On Friday, February 7, 2020, more than 30 James Madison University students, faculty and staff, and community members participated in a “Hacking Housing Insecurity Summit” organized by Dr. Jamie Williams, Associate Director of Community Service-Learning and co-sponsored by the James Madison Center for Civic Engagement and Campus Compact. Local experts who grounded the day with history and local context included:

We’ll share some of the follow-up details from the summit, but here’s some quick takeaways and key facts shared by the panelists. Locally, wages have increased 6% since 2001, but housing costs have risen 21%, and the vacancy rate is only at about 2%. James Madison University hasn’t built enough housing to absorb increase in growth over the last decade and students have flooded the local housing market. This has led to three interrelated trends:

  1. JMU students are taking housing stock out of the community;
  2. There are higher standards to access existing housing; and
  3. Escalating rents.

Average rental cost of a one-bedroom apartment in Harrisonburg is around $870, but the survival budget for rent for someone in the Asset Limited Income Constrained but Employed (ALICE) population is only $637. And then there’s also a question of what’s available.

We need to make the case to JMU administration that this opportunity to be a national model and make Harrisonburg an even better community. JMU needs this community as much as this community needs JMU. Eastern Mennonite University has been opened to having conversations about how they can support this community on housing security and affordability.

Harrisonburg Housing Priorities Guide 2020. Full list of priorities available here.

During discussion, participants shared ideas that will be disseminated for follow-up.  One of the first things needed however is research on how to address affordable housing and what best practices we can learn from other cities across the country.
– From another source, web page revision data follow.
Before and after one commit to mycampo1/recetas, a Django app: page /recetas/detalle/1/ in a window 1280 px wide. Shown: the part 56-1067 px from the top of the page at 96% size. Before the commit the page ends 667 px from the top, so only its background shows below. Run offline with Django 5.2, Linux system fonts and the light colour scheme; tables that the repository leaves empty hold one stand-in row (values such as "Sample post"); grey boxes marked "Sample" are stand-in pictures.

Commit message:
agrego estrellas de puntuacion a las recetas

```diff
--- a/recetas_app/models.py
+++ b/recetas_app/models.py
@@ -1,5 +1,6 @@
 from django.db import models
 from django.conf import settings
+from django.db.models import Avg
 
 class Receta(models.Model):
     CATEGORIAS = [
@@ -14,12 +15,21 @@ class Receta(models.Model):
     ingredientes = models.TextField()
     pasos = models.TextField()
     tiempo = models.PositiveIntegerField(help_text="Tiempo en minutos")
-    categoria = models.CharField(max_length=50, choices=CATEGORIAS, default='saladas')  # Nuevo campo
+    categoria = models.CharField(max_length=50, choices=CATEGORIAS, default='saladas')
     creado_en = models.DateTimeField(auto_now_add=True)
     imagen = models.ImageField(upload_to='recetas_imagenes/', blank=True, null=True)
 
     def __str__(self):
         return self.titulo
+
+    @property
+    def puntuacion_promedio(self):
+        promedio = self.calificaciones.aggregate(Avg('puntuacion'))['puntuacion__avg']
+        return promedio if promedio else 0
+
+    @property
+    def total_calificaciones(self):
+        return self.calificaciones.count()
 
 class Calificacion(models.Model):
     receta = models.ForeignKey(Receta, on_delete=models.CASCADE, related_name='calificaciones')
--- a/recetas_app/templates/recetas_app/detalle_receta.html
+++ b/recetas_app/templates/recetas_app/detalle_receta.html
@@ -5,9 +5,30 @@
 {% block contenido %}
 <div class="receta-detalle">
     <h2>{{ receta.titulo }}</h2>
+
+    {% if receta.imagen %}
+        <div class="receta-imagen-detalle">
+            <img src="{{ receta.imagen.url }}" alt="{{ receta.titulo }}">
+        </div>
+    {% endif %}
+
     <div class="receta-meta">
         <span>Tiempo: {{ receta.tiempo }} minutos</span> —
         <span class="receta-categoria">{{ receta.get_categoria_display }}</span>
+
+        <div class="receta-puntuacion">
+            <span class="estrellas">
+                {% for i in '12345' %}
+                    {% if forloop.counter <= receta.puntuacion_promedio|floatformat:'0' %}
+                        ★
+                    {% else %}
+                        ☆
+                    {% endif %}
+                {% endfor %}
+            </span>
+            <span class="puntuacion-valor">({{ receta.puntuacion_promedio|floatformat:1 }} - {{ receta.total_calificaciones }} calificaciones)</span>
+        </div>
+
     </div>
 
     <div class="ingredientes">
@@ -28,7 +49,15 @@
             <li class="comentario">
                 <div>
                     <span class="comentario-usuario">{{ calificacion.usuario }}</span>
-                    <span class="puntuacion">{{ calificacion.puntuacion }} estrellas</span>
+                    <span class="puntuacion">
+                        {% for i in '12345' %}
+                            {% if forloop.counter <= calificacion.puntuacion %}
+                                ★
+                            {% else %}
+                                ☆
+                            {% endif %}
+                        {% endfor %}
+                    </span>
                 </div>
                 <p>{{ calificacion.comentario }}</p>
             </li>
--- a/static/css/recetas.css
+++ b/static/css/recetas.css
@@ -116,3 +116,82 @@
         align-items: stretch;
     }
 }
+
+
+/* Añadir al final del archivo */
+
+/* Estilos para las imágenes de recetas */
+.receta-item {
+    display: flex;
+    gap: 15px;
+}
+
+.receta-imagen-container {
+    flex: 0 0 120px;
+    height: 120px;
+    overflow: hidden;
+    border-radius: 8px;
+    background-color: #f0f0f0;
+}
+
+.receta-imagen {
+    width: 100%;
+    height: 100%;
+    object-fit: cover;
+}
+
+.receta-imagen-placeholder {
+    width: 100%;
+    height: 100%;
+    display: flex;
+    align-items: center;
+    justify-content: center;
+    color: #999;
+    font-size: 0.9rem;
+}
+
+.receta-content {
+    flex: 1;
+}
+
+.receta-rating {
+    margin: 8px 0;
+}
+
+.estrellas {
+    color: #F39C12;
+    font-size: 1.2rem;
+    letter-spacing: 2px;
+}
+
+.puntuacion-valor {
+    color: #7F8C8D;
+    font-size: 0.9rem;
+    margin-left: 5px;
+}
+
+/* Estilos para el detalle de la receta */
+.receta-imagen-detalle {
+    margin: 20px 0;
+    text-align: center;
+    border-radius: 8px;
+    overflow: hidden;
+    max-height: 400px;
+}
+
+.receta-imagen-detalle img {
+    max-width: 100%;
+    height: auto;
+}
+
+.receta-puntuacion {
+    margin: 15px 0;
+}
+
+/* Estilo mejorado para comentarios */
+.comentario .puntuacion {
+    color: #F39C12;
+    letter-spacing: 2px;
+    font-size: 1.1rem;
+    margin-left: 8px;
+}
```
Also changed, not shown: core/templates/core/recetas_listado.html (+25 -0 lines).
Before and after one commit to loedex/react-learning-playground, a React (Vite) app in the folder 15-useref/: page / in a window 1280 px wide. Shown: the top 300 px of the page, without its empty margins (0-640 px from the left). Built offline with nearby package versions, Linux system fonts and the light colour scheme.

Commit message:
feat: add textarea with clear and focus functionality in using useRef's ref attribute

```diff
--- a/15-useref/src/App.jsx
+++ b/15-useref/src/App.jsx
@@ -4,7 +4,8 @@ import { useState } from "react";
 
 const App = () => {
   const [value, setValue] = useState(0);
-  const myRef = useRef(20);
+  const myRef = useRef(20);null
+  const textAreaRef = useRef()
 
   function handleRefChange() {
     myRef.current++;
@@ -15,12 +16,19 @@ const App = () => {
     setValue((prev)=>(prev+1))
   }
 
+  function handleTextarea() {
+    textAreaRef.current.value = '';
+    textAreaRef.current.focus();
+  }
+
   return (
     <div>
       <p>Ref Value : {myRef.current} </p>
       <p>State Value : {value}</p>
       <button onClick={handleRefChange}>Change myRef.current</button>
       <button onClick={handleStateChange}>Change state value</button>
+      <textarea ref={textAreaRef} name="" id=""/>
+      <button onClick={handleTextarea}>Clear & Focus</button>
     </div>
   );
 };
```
Harrisonburg City Council will also hear an update from the City Manager, Mr. Eric Campbell, on February 11, 2020 about next steps the city is taking to address the issue, including a comprehensive study the current housing market, assess needs for different housing types and identify potential policy tools to address housing gaps.